Keep in mind, these programs often require a full-time commitment to study, which may prove difficult if you're already in the workforce, or if you're dependent on a regular paycheck from your current job.
You may wish to inquire about financial aid, which may allow you to receive assistance for living costs while you're enrolled in an accelerated nursing program. Some programs also provide classes on the weekends or at night.
Taking the NCLEX-RN
The final piece in becoming a nurse is licensure. The official licensing exam for LPNs and Registered Nurses is given frequently, and it shouldn't add a significant amount of time onto the overall number of years you must spend training to become a nurse.
Taking the NCLEX exam quickly after graduation from a nursing program is beneficial because it ensures you can start work as a nurse quickly, and it also ensures you don't forget what you've just learned in school.
When deciding which nursing program will suit your needs best, the time it takes you to become a nurse is just one of the many features you'll need to consider. Your future plans as a nurse, the difficulty of gaining acceptance to your preferred school, and the cost of your education are just a few of the features you'll need to think about as you plan for your career as a nurse.
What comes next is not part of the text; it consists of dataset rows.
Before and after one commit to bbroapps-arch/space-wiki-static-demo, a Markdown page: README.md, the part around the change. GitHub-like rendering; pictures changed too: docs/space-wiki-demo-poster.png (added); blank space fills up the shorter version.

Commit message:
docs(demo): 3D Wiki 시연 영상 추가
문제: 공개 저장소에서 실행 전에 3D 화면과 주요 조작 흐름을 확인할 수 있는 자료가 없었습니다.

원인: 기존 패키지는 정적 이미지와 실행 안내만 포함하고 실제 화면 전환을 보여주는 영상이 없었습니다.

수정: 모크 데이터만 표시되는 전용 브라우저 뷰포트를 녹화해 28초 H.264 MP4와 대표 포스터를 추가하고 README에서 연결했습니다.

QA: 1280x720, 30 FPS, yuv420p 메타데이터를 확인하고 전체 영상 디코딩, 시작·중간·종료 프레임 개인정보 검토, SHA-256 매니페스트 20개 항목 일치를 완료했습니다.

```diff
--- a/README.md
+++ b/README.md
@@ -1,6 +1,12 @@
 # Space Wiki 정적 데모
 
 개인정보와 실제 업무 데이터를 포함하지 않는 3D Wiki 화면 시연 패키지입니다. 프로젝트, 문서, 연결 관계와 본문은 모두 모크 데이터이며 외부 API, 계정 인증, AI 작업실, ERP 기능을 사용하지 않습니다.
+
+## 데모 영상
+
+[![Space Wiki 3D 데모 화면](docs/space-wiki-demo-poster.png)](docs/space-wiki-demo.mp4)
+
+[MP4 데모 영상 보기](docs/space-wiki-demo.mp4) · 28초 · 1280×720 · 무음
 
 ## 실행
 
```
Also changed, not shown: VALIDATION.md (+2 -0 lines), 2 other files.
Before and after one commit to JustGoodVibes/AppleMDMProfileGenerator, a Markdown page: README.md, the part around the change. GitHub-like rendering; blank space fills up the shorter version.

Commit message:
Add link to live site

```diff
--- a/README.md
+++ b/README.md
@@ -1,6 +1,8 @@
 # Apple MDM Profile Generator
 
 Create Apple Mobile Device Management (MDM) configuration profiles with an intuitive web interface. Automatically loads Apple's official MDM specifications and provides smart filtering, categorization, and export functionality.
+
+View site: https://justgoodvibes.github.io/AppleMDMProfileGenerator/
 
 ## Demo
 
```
To find a full listing of schools, head to our program pages and select the nursing education routes that interest you. From there you can contact schools and get detailed information about starting your nursing education.